The Expressionism art style was a wide-ranging international and far reaching modern art movement that encompassed not just painting but cinema, theatre, literature and dance.
The term expressionism is used to signify the use of distortion and exaggeration in the interests of emotional effect. Unlike the Impressionists, who tried to recreate an impression of the objective world, the expressionism art style was concerned with the imposition of the artists own personality, feelings and emotions onto their representation of the world. The Expressionist artists wanted to capture their emotional response to the world around them, rather then just recreating what they saw.
Expressionism history can be traced back to the beginning of the 20th century, but most clearly to Germany in 1910. The work of the German Expressionist painters had its roots in the Fauves and Post Impressionists, going right back to the ‘Romantic’ artists of the nineteenth century, who were also interested in the idea of manipulating reality with view to expressing an emotional feeling.
The expressionism art style is typified in modern painting by the use of intense and un-naturalistic colour and the distortion and exaggeration of form for emotional effect.

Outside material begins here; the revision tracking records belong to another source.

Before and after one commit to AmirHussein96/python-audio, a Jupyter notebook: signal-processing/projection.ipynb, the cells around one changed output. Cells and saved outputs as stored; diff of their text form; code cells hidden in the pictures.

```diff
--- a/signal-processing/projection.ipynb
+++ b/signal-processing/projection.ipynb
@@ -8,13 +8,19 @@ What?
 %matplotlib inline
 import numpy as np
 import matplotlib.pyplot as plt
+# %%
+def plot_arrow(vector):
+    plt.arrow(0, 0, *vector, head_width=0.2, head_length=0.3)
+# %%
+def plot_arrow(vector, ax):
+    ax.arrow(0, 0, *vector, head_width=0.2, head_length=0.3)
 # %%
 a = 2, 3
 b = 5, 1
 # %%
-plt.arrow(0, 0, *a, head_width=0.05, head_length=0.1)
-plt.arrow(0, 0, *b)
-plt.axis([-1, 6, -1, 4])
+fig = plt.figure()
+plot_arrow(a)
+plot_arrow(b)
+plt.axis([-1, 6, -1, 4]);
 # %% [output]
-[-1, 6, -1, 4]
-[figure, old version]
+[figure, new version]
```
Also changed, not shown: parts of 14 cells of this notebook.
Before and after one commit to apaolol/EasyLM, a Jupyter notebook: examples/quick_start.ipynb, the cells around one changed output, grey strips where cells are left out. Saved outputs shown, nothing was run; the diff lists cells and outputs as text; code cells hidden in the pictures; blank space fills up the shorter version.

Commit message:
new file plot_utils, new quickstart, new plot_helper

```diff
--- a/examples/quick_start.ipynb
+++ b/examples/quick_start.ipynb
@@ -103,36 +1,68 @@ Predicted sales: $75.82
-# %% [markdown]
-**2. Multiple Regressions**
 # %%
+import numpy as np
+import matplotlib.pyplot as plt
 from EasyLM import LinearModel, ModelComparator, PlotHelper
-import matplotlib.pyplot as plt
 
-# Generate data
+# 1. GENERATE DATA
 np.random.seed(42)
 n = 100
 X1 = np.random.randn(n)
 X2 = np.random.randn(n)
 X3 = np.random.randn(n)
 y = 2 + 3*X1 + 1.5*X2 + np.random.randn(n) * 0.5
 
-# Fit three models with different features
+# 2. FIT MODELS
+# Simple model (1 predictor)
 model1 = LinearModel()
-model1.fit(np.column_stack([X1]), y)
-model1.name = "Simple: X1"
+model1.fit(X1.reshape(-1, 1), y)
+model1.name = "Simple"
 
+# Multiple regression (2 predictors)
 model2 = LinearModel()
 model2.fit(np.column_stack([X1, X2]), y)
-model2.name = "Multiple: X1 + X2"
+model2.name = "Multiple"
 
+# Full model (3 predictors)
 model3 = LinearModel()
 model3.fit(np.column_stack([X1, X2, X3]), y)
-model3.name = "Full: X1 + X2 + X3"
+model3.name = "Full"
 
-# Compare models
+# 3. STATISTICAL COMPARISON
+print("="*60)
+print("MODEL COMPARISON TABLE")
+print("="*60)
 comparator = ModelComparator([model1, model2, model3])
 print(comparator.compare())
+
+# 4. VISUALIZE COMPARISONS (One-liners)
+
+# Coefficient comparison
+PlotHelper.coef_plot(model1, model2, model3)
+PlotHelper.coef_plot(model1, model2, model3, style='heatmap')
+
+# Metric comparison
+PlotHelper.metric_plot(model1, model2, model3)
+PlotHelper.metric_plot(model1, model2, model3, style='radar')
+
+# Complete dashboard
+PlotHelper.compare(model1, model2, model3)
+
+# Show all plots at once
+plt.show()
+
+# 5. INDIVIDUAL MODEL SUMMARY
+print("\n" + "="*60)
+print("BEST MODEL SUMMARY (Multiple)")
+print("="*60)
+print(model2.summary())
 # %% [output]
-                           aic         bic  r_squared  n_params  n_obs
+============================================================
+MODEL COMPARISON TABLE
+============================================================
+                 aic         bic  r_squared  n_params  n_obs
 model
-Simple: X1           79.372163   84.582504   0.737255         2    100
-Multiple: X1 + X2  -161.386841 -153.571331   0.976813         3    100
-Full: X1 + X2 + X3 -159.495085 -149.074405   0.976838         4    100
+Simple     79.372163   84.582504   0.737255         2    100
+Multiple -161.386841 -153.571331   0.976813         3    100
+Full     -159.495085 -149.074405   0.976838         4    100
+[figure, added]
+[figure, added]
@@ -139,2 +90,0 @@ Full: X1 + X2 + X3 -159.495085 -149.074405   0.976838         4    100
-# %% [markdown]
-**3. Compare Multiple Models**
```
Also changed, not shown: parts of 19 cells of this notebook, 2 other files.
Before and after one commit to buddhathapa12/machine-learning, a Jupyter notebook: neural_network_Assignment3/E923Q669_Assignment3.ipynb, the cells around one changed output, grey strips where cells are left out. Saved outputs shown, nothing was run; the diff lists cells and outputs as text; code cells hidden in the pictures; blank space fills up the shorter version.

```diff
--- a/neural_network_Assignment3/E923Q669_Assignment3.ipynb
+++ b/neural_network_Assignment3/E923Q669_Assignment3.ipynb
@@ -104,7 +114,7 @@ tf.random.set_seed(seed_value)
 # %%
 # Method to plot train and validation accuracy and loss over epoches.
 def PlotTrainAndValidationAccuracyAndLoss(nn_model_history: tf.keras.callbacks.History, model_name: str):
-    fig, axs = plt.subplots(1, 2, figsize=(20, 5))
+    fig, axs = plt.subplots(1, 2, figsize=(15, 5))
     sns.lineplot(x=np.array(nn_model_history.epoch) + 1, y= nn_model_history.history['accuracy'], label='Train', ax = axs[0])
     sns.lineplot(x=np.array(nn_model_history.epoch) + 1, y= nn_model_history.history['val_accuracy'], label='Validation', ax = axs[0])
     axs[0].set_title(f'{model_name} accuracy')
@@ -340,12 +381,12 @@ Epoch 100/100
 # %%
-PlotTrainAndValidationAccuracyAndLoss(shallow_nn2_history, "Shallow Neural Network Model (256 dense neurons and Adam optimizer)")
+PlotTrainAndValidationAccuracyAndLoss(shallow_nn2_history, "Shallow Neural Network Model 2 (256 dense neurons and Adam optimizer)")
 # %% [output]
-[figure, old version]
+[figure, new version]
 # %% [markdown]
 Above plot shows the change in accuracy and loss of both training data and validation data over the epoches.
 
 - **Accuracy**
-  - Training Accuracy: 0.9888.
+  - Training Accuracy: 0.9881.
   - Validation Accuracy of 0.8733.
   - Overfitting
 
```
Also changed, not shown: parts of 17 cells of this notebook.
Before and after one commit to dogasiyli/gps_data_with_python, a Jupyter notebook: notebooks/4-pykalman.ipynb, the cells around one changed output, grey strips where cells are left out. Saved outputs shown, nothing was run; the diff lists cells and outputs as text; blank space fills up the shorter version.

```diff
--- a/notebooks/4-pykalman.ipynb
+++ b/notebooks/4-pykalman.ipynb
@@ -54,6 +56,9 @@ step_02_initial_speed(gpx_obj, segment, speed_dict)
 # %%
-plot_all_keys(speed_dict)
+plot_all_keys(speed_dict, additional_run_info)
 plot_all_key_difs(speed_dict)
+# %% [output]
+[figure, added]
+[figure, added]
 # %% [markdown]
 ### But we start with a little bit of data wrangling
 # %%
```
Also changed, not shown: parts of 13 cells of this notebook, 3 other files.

The beginnings of this can be clearly seen in artists such as Van Gogh, with his use of pure colour, agitated brush-marks and distortions of shapes.
The German Expressionists were an important element in Expressionism history, and in particular the group called Die Brucke (The Bridge), formed in 1912 and led by Ernst Ludwig Kirchner. Other members of Die Brucke included Erich Heckel, and Karl Schmidt-Rottluff. Later members included Max Pechstein and Emil Nolde.
Another expressionist group called Der Blaue Reiter and led by Wassily Kandinsky was formed a short while later is discussed fully on a separate page.
The aim of Die Brucke was to create a bridge between the old Germany and the future Germany. They took their inspiration from primitive sculpture and medieval art, reacting against what they saw as the overly refined and unemotional art of the establishment of the day. They also took inspiration from artists such as Van Gogh and the Norwegian Edvard Munch, whose works were full of emotion. Edvard Munch is quoted as saying “No longer shall I paint interiors with men reading and women knitting. I will paint living people who breathe and feel and suffer and love.”
Some years later when the Nazis came to power in Germany, Kirchner’s work, along with the work of many other artists, was denounced as ‘degenerate art’ and confiscated. He took his own life shortly before the outbreak of World War II.
Some of the most important artists in Expressionism history are Ernst Ludwig Kirchner, August Macke, Franz Marc, Emile Nolde, Oskar Kokoshka, Georges Rouault and Otto Dix.